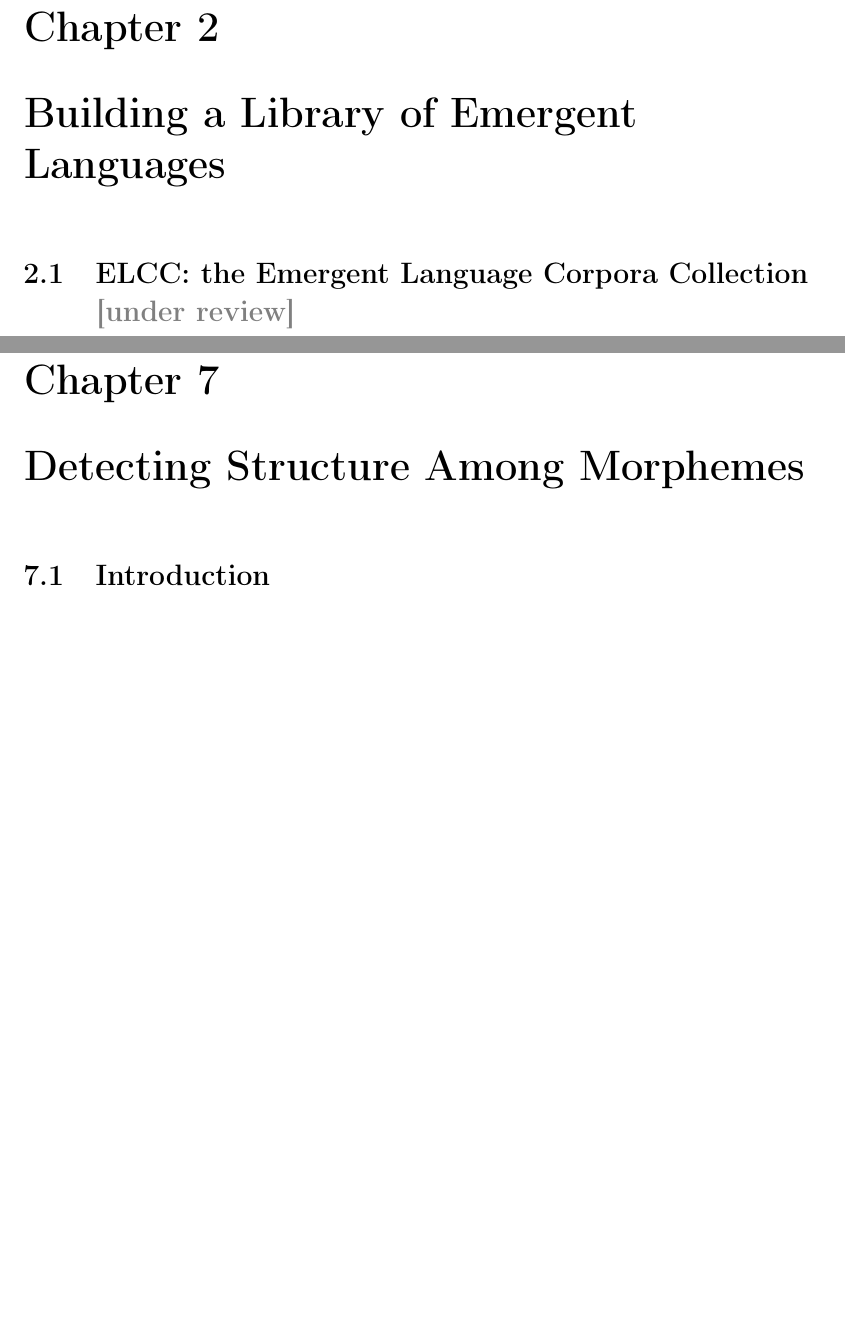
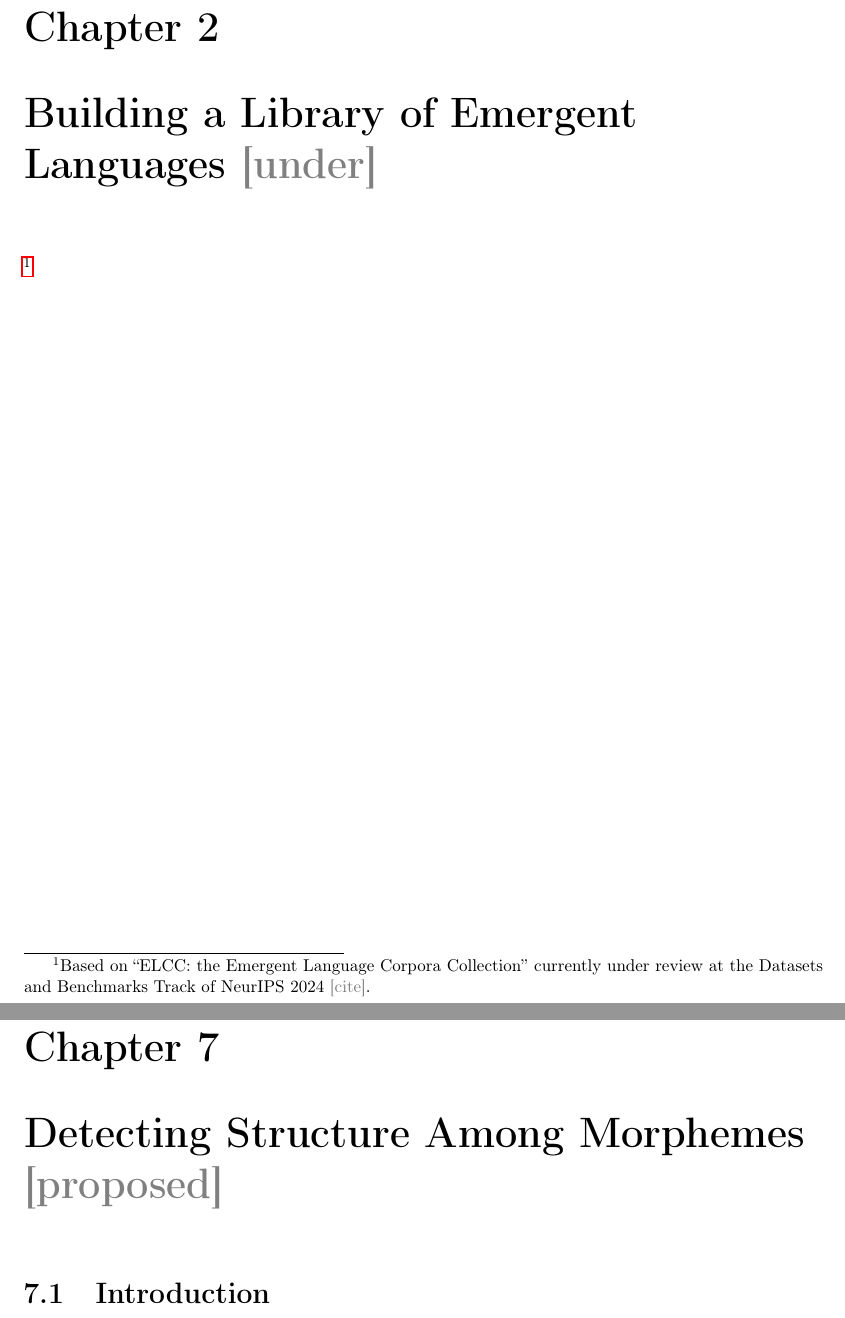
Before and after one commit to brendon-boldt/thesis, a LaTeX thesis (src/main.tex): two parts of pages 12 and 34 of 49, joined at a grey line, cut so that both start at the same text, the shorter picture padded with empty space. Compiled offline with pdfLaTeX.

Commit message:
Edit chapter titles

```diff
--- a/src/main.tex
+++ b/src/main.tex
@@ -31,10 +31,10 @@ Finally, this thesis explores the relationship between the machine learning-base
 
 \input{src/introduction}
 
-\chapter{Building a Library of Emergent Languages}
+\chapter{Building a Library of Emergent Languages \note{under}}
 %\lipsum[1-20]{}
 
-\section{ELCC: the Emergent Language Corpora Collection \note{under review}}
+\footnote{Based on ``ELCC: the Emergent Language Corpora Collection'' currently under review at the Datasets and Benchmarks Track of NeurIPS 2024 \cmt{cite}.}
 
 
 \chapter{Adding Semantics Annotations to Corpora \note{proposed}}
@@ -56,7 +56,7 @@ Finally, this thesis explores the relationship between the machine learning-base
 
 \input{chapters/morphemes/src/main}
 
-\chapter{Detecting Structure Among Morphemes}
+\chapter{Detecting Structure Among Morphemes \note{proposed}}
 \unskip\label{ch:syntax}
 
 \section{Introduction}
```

————————

**YOUR GOAL**
Determine how many lines in the data contain the string "Finally", and give the number only.

**SOLUTION TO THE EXERCISE**
2